The company, whose shares rose as much as 5 percent in early trading, has been struggling since a failed attempt last year by a former chief executive to take the chain more up-market.
Sales fell 25 percent in 2012, while the stock has lost about 80 percent of its value since former CEO Ron Johnson implemented the makeover that has since been rolled back.
A Penney spokeswoman said the company had issued the update on its performance because it wanted to give investors a more detailed account of its progress given market speculation surrounding its turnaround.
The company said on Tuesday that while September same-store sales fell 4 percent over the same month last year, they showed an improvement from a 9.8 percent decline in August.
"It's reassuring, at least, that they're limiting the (sales) decline," Atlantic Equities analyst Daniela Nedialkova said, adding that it was in line with her expectations.
Women's and men's apparel, fine jewelry and women's accessories were performing better than average, the company said. Women's apparel, Penney's largest business, also had positive sales in September.
"Over the last six months, we have made significant strides and are now seeing positive signs in many important areas of the business, in spite of what continues to be a difficult environment for consumers and retailers in general," Chief Executive Myron Ullman said in a statement.
The company said inventories of higher-margin private brands such as St. John's Bay and Stafford and its assortment of basic apparel were well-stocked to meet holiday season demand.
Ullman said he was also encouraged by the performance of such national brands as Levi Strauss and Nike , which were significantly ahead of last year.

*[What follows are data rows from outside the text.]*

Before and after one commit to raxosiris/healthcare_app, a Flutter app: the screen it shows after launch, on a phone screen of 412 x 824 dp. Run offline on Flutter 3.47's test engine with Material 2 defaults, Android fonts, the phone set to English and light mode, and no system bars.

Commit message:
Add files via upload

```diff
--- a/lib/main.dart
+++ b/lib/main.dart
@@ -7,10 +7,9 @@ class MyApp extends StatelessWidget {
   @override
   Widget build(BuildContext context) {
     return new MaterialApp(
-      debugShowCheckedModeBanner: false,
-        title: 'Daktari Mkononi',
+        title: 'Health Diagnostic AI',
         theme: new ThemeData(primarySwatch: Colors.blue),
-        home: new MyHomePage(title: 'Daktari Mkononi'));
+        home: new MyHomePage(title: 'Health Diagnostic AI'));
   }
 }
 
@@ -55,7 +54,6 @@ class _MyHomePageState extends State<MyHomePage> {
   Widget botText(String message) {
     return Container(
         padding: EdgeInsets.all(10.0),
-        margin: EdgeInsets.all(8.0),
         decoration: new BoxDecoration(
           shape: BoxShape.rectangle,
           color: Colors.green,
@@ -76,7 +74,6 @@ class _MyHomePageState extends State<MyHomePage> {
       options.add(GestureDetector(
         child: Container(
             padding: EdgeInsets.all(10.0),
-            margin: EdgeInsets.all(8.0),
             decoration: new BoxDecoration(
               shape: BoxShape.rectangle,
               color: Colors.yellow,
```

Levi Strauss Chief Executive Chip Bergh told Reuters last week that sales of Levi's products at Penney had risen by a double-digit percentage last quarter.
Sales at Penney's home goods section continued to struggle as the merchandise assortment, shopping environment and price points did not resonate with customers, the company said.
The retailer said it was working to create a more balanced assortment of modern and traditional home furnishings.
Gross margins were hurt by clearance sales to reduce inventory from the first two quarters of the year, as well as by the company's transition back to a promotional pricing strategy.
Ullman, appointed CEO in April, has largely restored Penney's original strategy, which focuses on deep discounts and coupons.
Penney reiterated that it would end the year with more than $2 billion in cash, after taking into account proceeds of $785 million from a recent stock sale.
Penney shares were up 4 percent at $7.98 in early trading on the New York Stock Exchange.
(Reporting by Siddharth Cavale and Maria Ajit Thomas in Bangalore and Phil Wahba in New York; Editing by Anthony Kurian and Ted Kerr)